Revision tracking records
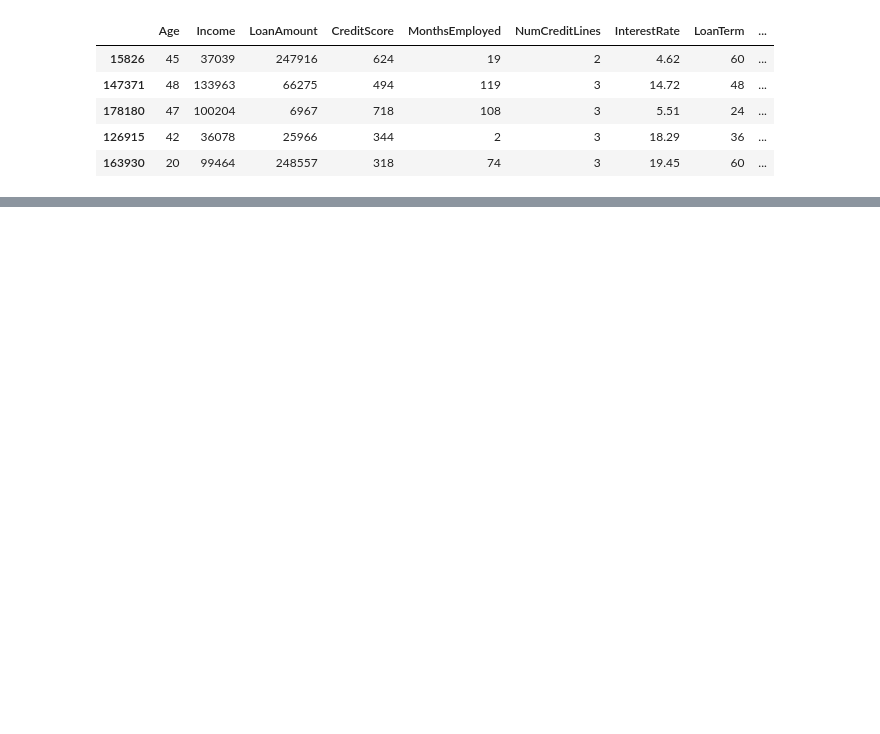
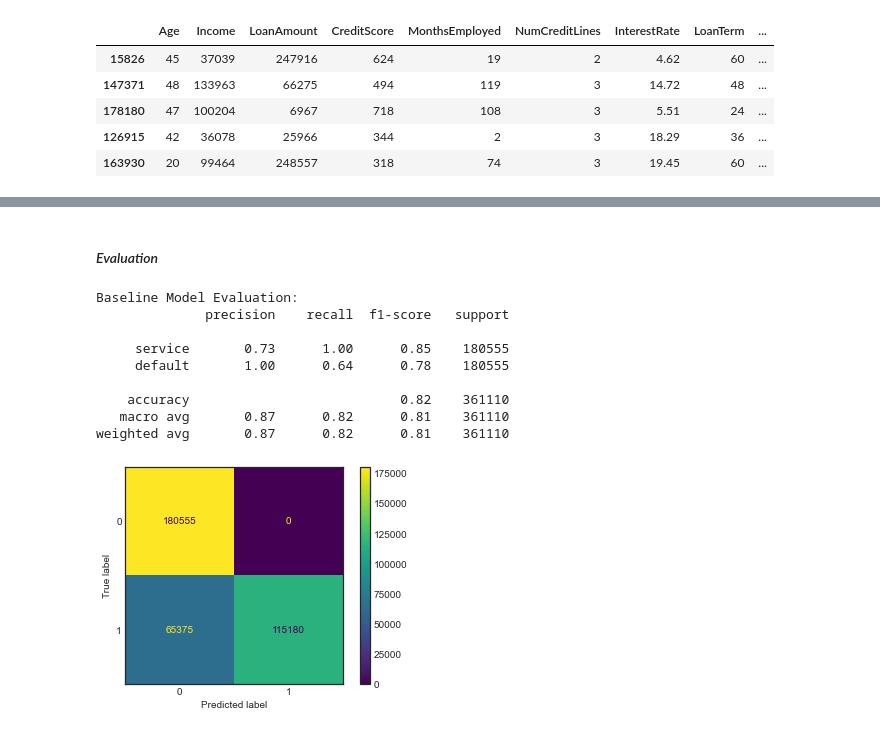
Before and after one commit to Assesa44/Who-Will-Default-, a Jupyter notebook: Notebooks/03_modeling_decisiontree_randomforest.ipynb, the cells around one changed output, grey strips where cells are left out. Saved outputs shown, nothing was run; the diff lists cells and outputs as text; code cells hidden in the pictures; blank space fills up the shorter version.

```diff
--- a/Notebooks/03_modeling_decisiontree_randomforest.ipynb
+++ b/Notebooks/03_modeling_decisiontree_randomforest.ipynb
@@ -73,0 +140,32 @@ X_dt.head()
+# %%
+# Prepara data for training
+X_dtree = X_train_resampled.copy()
+y_dtree = y_train_resampled.copy()
+
+# Train and fit the 'added parameters' model
+dt = DecisionTreeClassifier(criterion= 'entropy', max_depth= 5, random_state= 42).fit(X_dtree, y_dtree)
+
+# Predict y
+y_pred = dt.predict(X_dtree)
+# %% [markdown]
+#### *Evaluation*
+# %%
+# Print model evaluation
+print('Baseline Model Evaluation:')
+print(classification_report(y_dtree, y_pred, target_names= class_label))
+
+conf_matrix = confusion_matrix(y_dtree, y_pred)
+plt.style.use('seaborn-white')
+disp = ConfusionMatrixDisplay(conf_matrix)
+disp.plot();
+# %% [output]
+Baseline Model Evaluation:
+              precision    recall  f1-score   support
+
+     service       0.73      1.00      0.85    180555
+     default       1.00      0.64      0.78    180555
+
+    accuracy                           0.82    361110
+   macro avg       0.87      0.82      0.81    361110
+weighted avg       0.87      0.82      0.81    361110
+[figure, added]
```
Also changed, not shown: parts of 15 cells of this notebook.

What the task requires ->
Task for the records above: copy every line in which the word "ipynb" occurs.

Answer space ->
Before and after one commit to Assesa44/Who-Will-Default-, a Jupyter notebook: Notebooks/03_modeling_decisiontree_randomforest.ipynb, the cells around one changed output, grey strips where cells are left out. Saved outputs shown, nothing was run; the diff lists cells and outputs as text; code cells hidden in the pictures; blank space fills up the shorter version.
--- a/Notebooks/03_modeling_decisiontree_randomforest.ipynb
+++ b/Notebooks/03_modeling_decisiontree_randomforest.ipynb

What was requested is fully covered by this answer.